Chinese photovoltaic (PV) suppliers are eyeing opportunities in Afghanistan amid the growing expectation of more cooperation from the Afghan government and businesses there, where electricity supplies are uncertain.
The Chinese business representative group called Chinatown in Kabul is in close contact with several domestic PV companies about doing business in the Central Asian country, the Global Times learned.
"We hope that Chinese-funded enterprises will participate in the construction of solar power generation projects," Li Xijing, deputy general manager with Chinatown, told the Global Times in an exclusive interview on Sunday.
Afghanistan needs 850 megawatts of electricity annually, of which 620 megawatts are imported from neighboring countries and 230 megawatts are supplied domestically, according to media reports.

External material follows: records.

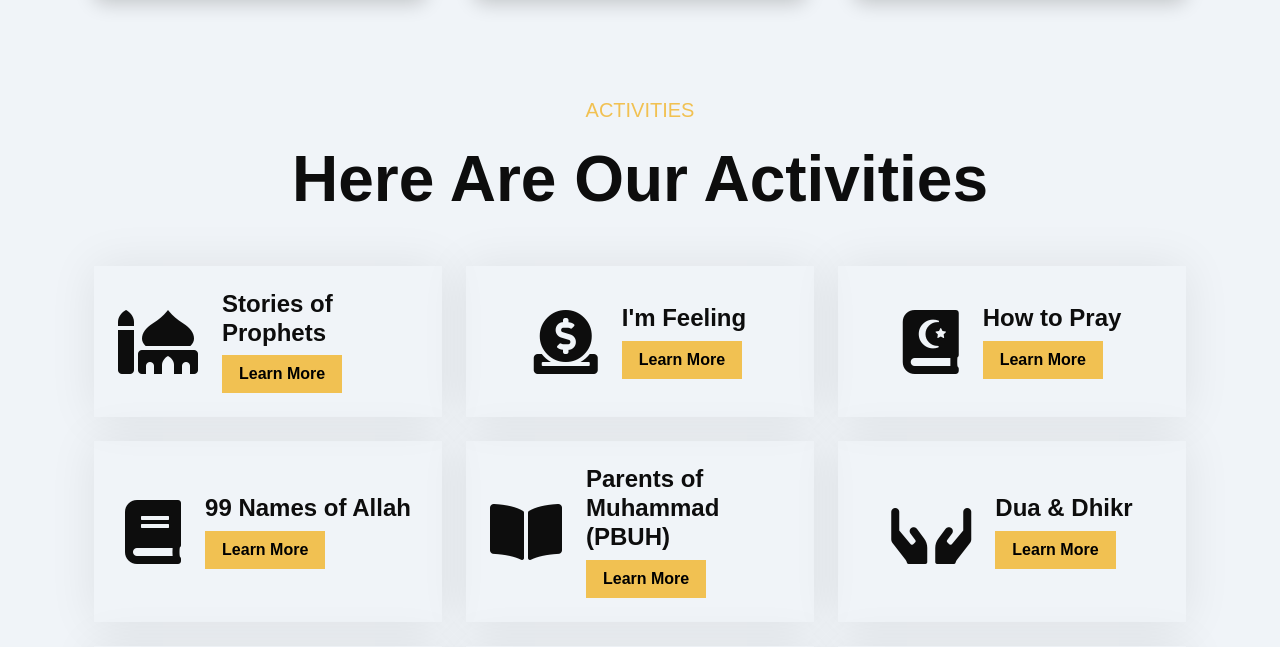
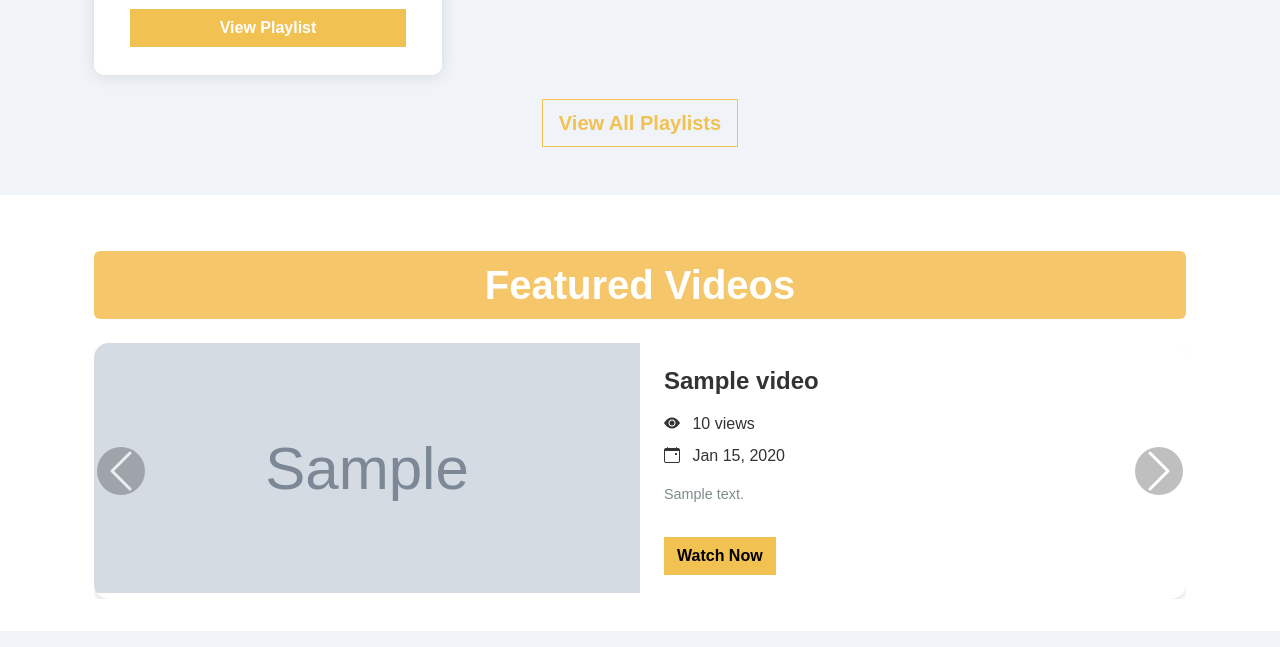
Before and after one commit to shuaibansari123/scrape-tech-and-islamic-content, a Django app: template ImfeelingApp/templates/index.html in a window 1280 px wide. Shown: the part 1823-2470 px from the top of the page. Run offline with Django 5.2, Linux system fonts and the light colour scheme; the template is opened without the code that fills it: most values are stand-ins (such as "Sample title", 1, 10 or a date in 2020); grey boxes marked "Sample" are stand-in pictures; parts of the project's set-up code (start-up, migrations or seed data) failed here and were passed over; some libraries are stand-ins or nearby versions.

```diff
--- a/ImfeelingApp/templates/index.html
+++ b/ImfeelingApp/templates/index.html
@@ -340,7 +340,7 @@
 
 
 
-        {% comment %} <section class="all-content mb-5">
+        <section class="all-content mb-5">
             <div class="container">
                 <!-- Videos Section -->
                 <div class="row mb-5">
@@ -423,7 +423,7 @@
                     </div>
                 </div>
             </div>
-        </section> {% endcomment %}
+        </section>
 
 {% comment %}
 
@@ -517,7 +517,7 @@
 
 
 {% comment %}  v0 ai {% endcomment %}
-{% comment %} <div class="container-fluid p-0" style="background-color:white;">
+<div class="container-fluid p-0" style="background-color:white;">
     <!-- Featured Videos Slider -->
     <section class="featured-videos mb-5">
         <div class="container">
@@ -531,7 +531,7 @@
                                 <div class="col-md-6">
                                     <div class="video-thumbnail">
                                         {% comment %} {% if video.image %}
-                                            <img src="{{ video.image.url }}" class="img-fluid" alt="{{ video.title }}">
+                                            <img src="{{ video.image.url }}" class="img-fluid" alt="{{ video.title }}"> {% endcomment %}
                                         {% if video.image %}
                                             <img src="{{ video.image.url }}" class="img-fluid" alt="{{ video.title }}">
                                         {% else %}
@@ -577,11 +577,7 @@
                 </button>
             </div>
         </div>
-    </section> {% endcomment %}
-
-
-
-
+    </section>
 
     {% comment %} <!-- All Videos Section -->
     <section class="all-videos mb-5">
@@ -1343,7 +1339,7 @@
                     </div>
                     <div class="col-lg-5">
                         <div class="position-relative mx-auto">
-                            <input class="form-control border-0 w-100 py-3 ps-4 pe-5" type="text" placeholder="Your email">
+                            <input class="form-control border-0 w-100 py-3 ps-4 pe-5" type="text" placeholder="shuaibansari4044@gmail.com">
                             <button type="button" class="btn btn-primary py-2 position-absolute top-0 end-0 mt-2 me-2">Subcribe</button>
                         </div>
                     </div>
@@ -1416,7 +1412,7 @@
                 <div class="border-top border-secondary pb-4"></div>
                 <div class="row">
                     <div class="col-md-6 text-center text-md-start mb-3 mb-md-0">
-                        &copy; <a class="border-bottom" href="#">Your Site Name</a>, All Right Reserved.
+                        &copy; <a class="border-bottom" href="#">Inner Peace</a>, All Right Reserved.
                     </div>
                     <div class="col-md-6 text-center text-md-end">
                         <!--/*** This template is free as long as you keep the below author’s credit link/attribution link/backlink. ***/-->
--- a/frontend/404.html
+++ b/frontend/404.html
@@ -149,7 +149,7 @@
                     </div>
                     <div class="col-lg-5">
                         <div class="position-relative mx-auto">
-                            <input class="form-control border-0 w-100 py-3 ps-4 pe-5" type="text" placeholder="Your email">
+                            <input class="form-control border-0 w-100 py-3 ps-4 pe-5" type="text" placeholder="shuaibansari4044@gmail.com">
                             <button type="button" class="btn btn-primary py-2 position-absolute top-0 end-0 mt-2 me-2">Subcribe</button>
                         </div>
                     </div>
@@ -222,7 +222,7 @@
                 <div class="border-top border-secondary pb-4"></div>
                 <div class="row">
                     <div class="col-md-6 text-center text-md-start mb-3 mb-md-0">
-                        &copy; <a class="border-bottom" href="#">Your Site Name</a>, All Right Reserved.
+                        &copy; <a class="border-bottom" href="#">Inner Peace</a>, All Right Reserved.
                     </div>
                     <div class="col-md-6 text-center text-md-end">
                         <!--/*** This template is free as long as you keep the below author’s credit link/attribution link/backlink. ***/-->
--- a/frontend/about.html
+++ b/frontend/about.html
@@ -301,7 +301,7 @@
                     </div>
                     <div class="col-lg-5">
                         <div class="position-relative mx-auto">
-                            <input class="form-control border-0 w-100 py-3 ps-4 pe-5" type="text" placeholder="Your email">
+                            <input class="form-control border-0 w-100 py-3 ps-4 pe-5" type="text" placeholder="shuaibansari4044@gmail.com">
                             <button type="button" class="btn btn-primary py-2 position-absolute top-0 end-0 mt-2 me-2">Subcribe</button>
                         </div>
                     </div>
@@ -374,7 +374,7 @@
                 <div class="border-top border-secondary pb-4"></div>
                 <div class="row">
                     <div class="col-md-6 text-center text-md-start mb-3 mb-md-0">
-                        &copy; <a class="border-bottom" href="#">Your Site Name</a>, All Right Reserved.
+                        &copy; <a class="border-bottom" href="#">Inner Peace</a>, All Right Reserved.
                     </div>
                     <div class="col-md-6 text-center text-md-end">
                         <!--/*** This template is free as long as you keep the below author’s credit link/attribution link/backlink. ***/-->
--- a/frontend/activity.html
+++ b/frontend/activity.html
@@ -364,7 +364,7 @@
                     </div>
                     <div class="col-lg-5">
                         <div class="position-relative mx-auto">
-                            <input class="form-control border-0 w-100 py-3 ps-4 pe-5" type="text" placeholder="Your email">
+                            <input class="form-control border-0 w-100 py-3 ps-4 pe-5" type="text" placeholder="shuaibansari4044@gmail.com">
                             <button type="button" class="btn btn-primary py-2 position-absolute top-0 end-0 mt-2 me-2">Subcribe</button>
                         </div>
                     </div>
@@ -437,7 +437,7 @@
                 <div class="border-top border-secondary pb-4"></div>
                 <div class="row">
                     <div class="col-md-6 text-center text-md-start mb-3 mb-md-0">
-                        &copy; <a class="border-bottom" href="#">Your Site Name</a>, All Right Reserved.
+                        &copy; <a class="border-bottom" href="#">Inner Peace</a>, All Right Reserved.
                     </div>
                     <div class="col-md-6 text-center text-md-end">
                         <!--/*** This template is free as long as you keep the below author’s credit link/attribution link/backlink. ***/-->
--- a/frontend/blog.html
+++ b/frontend/blog.html
@@ -212,7 +212,7 @@
                     </div>
                     <div class="col-lg-5">
                         <div class="position-relative mx-auto">
-                            <input class="form-control border-0 w-100 py-3 ps-4 pe-5" type="text" placeholder="Your email">
+                            <input class="form-control border-0 w-100 py-3 ps-4 pe-5" type="text" placeholder="shuaibansari4044@gmail.com">
                             <button type="button" class="btn btn-primary py-2 position-absolute top-0 end-0 mt-2 me-2">Subcribe</button>
                         </div>
                     </div>
@@ -285,7 +285,7 @@
                 <div class="border-top border-secondary pb-4"></div>
                 <div class="row">
                     <div class="col-md-6 text-center text-md-start mb-3 mb-md-0">
-                        &copy; <a class="border-bottom" href="#">Your Site Name</a>, All Right Reserved.
+                        &copy; <a class="border-bottom" href="#">Inner Peace</a>, All Right Reserved.
                     </div>
                     <div class="col-md-6 text-center text-md-end">
                         <!--/*** This template is free as long as you keep the below author’s credit link/attribution link/backlink. ***/-->
--- a/frontend/event.html
+++ b/frontend/event.html
@@ -204,7 +204,7 @@
                     </div>
                     <div class="col-lg-5">
                         <div class="position-relative mx-auto">
-                            <input class="form-control border-0 w-100 py-3 ps-4 pe-5" type="text" placeholder="Your email">
+                            <input class="form-control border-0 w-100 py-3 ps-4 pe-5" type="text" placeholder="shuaibansari4044@gmail.com">
                             <button type="button" class="btn btn-primary py-2 position-absolute top-0 end-0 mt-2 me-2">Subcribe</button>
                         </div>
                     </div>
@@ -277,7 +277,7 @@
                 <div class="border-top border-secondary pb-4"></div>
                 <div class="row">
                     <div class="col-md-6 text-center text-md-start mb-3 mb-md-0">
-                        &copy; <a class="border-bottom" href="#">Your Site Name</a>, All Right Reserved.
+                        &copy; <a class="border-bottom" href="#">YInner Peace</a>, All Right Reserved.
                     </div>
                     <div class="col-md-6 text-center text-md-end">
                         <!--/*** This template is free as long as you keep the below author’s credit link/attribution link/backlink. ***/-->
--- a/frontend/index.html
+++ b/frontend/index.html
@@ -770,7 +770,7 @@
                     </div>
                     <div class="col-lg-5">
                         <div class="position-relative mx-auto">
-                            <input class="form-control border-0 w-100 py-3 ps-4 pe-5" type="text" placeholder="Your email">
+                            <input class="form-control border-0 w-100 py-3 ps-4 pe-5" type="text" placeholder="shuaibansari4044@gmail.com">
                             <button type="button" class="btn btn-primary py-2 position-absolute top-0 end-0 mt-2 me-2">Subcribe</button>
                         </div>
                     </div>
@@ -843,7 +843,7 @@
                 <div class="border-top border-secondary pb-4"></div>
                 <div class="row">
                     <div class="col-md-6 text-center text-md-start mb-3 mb-md-0">
-                        &copy; <a class="border-bottom" href="#">Your Site Name</a>, All Right Reserved.
+                        &copy; <a class="border-bottom" href="#">Inner Peace</a>, All Right Reserved.
                     </div>
                     <div class="col-md-6 text-center text-md-end">
                         <!--/*** This template is free as long as you keep the below author’s credit link/attribution link/backlink. ***/-->
```
Also changed, not shown: frontend/contact.html (+6 -6 lines).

Afghanistan has a huge electricity supply gap. About 75-80 percent of the electricity is imported, and with the improvement of living standards and economic development, the gap will be even greater, industry insiders said.
Afghanistan has always wanted to be independent in electricity. However, due to the long investment cycle of hydropower and thermal power infrastructure build-up, the one-time investment is large, as is the investment in supportive facilities, an industry insider said.
Under the previous government of Afghanistan, there were plans to develop clean energy and related projects, which was why the former government negotiated with Chinatown many times and reached cooperation intentions, the Global Times learned.
"After the new government came to power, it expressed the hope that it will continue to proceed with the projects," Li further noted.
However, several PV companies have lingering concerns. A person with a major Chinese solar panel producer told the Global Times on Monday that it's hard to tell whether Chinese solar companies will invest in Afghanistan as investors weigh local business models a lot.
Another PV producer said that it has no business in the country and it's focusing on Europe, which it's familiar with, and it's difficult to balance its efforts in existing markets. That might change if conditions in Afghanistan did.
Chinese business representatives in Afghanistan remain optimistic about the market, given the complementary nature for cooperation. For one thing, Afghanistan is often sunny, which is good for solar power generation, Li said.
Moreover, the distributed nature of PV generation eliminates the need for large-scale grid deployment in Afghanistan, saving a lot of infrastructure costs.
A solar power generation system that's already installed in Chinatown has allowed Afghans to see this advanced generation technology. It's a Chinese calling card and brand, which has laid a good foundation for the expansion of the solar power generation market in Afghanistan, Li said.